Your assignment
From the first line to the last, copy the material exactly and leave the pictures out.

Stored data
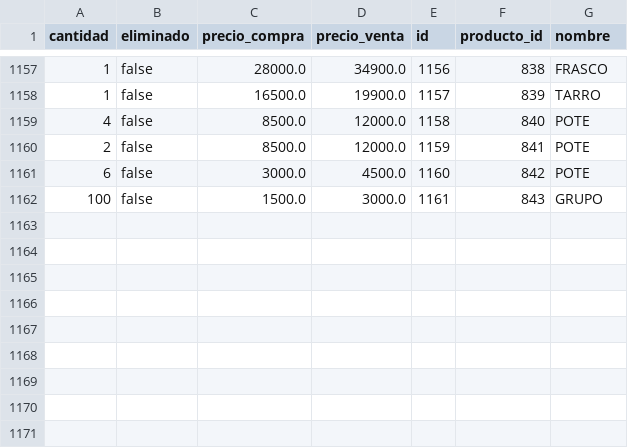
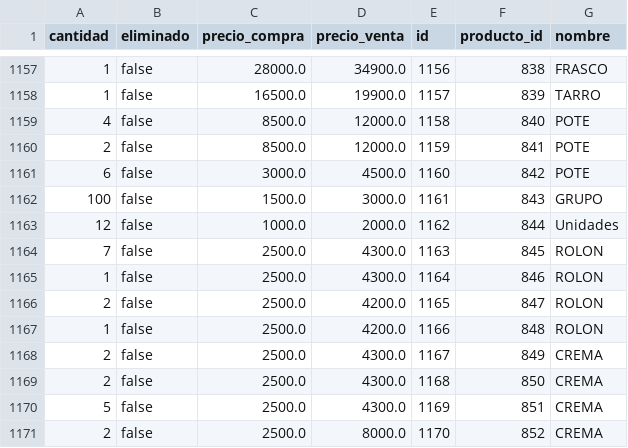
Before and after one commit to AariazP/drogueria1-backup, a CSV file: forma_venta.csv, drawn as a sheet; only a part is shown, gaps mark what is left out.

Commit message:
Backup de todas las tablas 2025-04-08

```diff
--- a/forma_venta.csv
+++ b/forma_venta.csv
@@ -1162 +1162,10 @@ cantidad,eliminado,precio_compra,precio_venta,id,producto_id,nombre
 100,false,1500.0,3000.0,1161,843,GRUPO
+12,false,1000.0,2000.0,1162,844,Unidades
+7,false,2500.0,4300.0,1163,845,ROLON
+1,false,2500.0,4300.0,1164,846,ROLON
+2,false,2500.0,4200.0,1165,847,ROLON
+1,false,2500.0,4200.0,1166,848,ROLON
+2,false,2500.0,4300.0,1167,849,CREMA
+2,false,2500.0,4300.0,1168,850,CREMA
+5,false,2500.0,4300.0,1169,851,CREMA
+2,false,2500.0,8000.0,1170,852,CREMA
```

Answer for this exercise
Before and after one commit to AariazP/drogueria1-backup, a CSV file: forma_venta.csv, drawn as a sheet; only a part is shown, gaps mark what is left out.

Commit message:
Backup de todas las tablas 2025-04-08

```diff
--- a/forma_venta.csv
+++ b/forma_venta.csv
@@ -1162 +1162,10 @@ cantidad,eliminado,precio_compra,precio_venta,id,producto_id,nombre
 100,false,1500.0,3000.0,1161,843,GRUPO
+12,false,1000.0,2000.0,1162,844,Unidades
+7,false,2500.0,4300.0,1163,845,ROLON
+1,false,2500.0,4300.0,1164,846,ROLON
+2,false,2500.0,4200.0,1165,847,ROLON
+1,false,2500.0,4200.0,1166,848,ROLON
+2,false,2500.0,4300.0,1167,849,CREMA
+2,false,2500.0,4300.0,1168,850,CREMA
+5,false,2500.0,4300.0,1169,851,CREMA
+2,false,2500.0,8000.0,1170,852,CREMA
```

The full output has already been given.